‘Man’s passing was a loss to the singing form and we are sorrowful for losing the chance to listen to her voice as well as her wisdom,’ said poet Vo Que, who chairs a club for ca Hue in the city. Que added that many trainees loved working with Man, thanks to her knowledge and devotion.
Ca Hue, an archaic form of music, took root in the Central region of Vietnam for about 500 years. It represents Hue in particular and the region in general. Experts place it as high as other Vietnamese traditional music forms like don ca tai tu (Southern folk music) and ca tru (ceremonial singing) found in the northern region.
Some said to be a variation of nha nhac (Hue royal court music). This music is typically performed with traditional Vietnamese musical instruments, some of which are used in performances of Hue royal court music, including the dan tranh (16-string zither), dan nhi (two-string fiddle), dan nguyet (moon-shaped lute), and sanh tien (wooden clappers).
Originally, ca Hue had a total of 60 basic tunes. It sets to tune some Hue folk songs composed by scholars, mandarins and royal family members. During imperial times, members of the royal family as well as mandarins were looking for a more common form of the court music and they created a form of regular entertainment by setting stages for performances for this kind of music in their homes as an exquisite hobby.
The music gained popularity thanks to the mixing of different classes in an imperial setting, with its lyrics containing Hue folk songs while others were composed by the era’s intellectuals.

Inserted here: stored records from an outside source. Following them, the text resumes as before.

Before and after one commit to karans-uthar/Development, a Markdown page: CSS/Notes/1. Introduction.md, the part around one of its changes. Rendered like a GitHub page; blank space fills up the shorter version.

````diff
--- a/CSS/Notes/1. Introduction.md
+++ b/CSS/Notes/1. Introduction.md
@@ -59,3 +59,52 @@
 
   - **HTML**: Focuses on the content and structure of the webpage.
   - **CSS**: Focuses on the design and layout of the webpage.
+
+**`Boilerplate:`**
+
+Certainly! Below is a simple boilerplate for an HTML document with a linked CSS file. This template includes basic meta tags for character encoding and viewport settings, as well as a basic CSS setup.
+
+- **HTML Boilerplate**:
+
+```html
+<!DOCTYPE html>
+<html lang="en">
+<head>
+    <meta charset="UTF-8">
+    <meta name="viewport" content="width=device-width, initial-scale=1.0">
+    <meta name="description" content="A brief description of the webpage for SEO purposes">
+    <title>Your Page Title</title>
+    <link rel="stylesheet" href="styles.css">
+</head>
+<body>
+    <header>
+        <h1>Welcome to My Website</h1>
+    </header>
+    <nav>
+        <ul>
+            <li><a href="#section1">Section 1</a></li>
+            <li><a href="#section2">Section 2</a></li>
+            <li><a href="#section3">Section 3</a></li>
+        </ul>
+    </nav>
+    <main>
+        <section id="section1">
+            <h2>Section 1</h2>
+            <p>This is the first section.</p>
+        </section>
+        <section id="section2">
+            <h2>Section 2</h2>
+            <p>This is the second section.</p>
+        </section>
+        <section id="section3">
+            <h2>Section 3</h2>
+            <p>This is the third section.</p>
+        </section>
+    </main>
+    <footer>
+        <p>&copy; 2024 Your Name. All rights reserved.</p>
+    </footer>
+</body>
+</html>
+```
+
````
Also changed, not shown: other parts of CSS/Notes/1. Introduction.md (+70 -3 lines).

One interesting feature of the music is it uses both instruments popular in the royal court music but also daily items like teacups. The unique inclusion of teacups in the instrument line-up was a charming addition that delighted many.
Performers of ca Hue were always dressed in ao dai (Vietnamese traditional dress). The poet Que insisted that visitors to Hue should be entertained with Ca Hue for deeper understanding of the souls of local people. Experts said that the song lyrics were basically developed on the local dialects, which could be found in daily conversations.
Today, the music performances are a part of visits to the former capital city and the performances can be found on home stages and floating boats on the famed Huong (Perfume) River at night. The music was listed as an item of national intangible heritage in 2015 and the musicians and researchers are working on the UNESCO profiling process, seeking a world heritage status for it.
There are around 500 licensed performers of the music in the city, many of whom perform nightly. Poet Que and his club offer free show of ca Hue at every Tuesday evening in Hue Museum of Culture in 25 Le Loi Street, Hue.

By Hoa Ha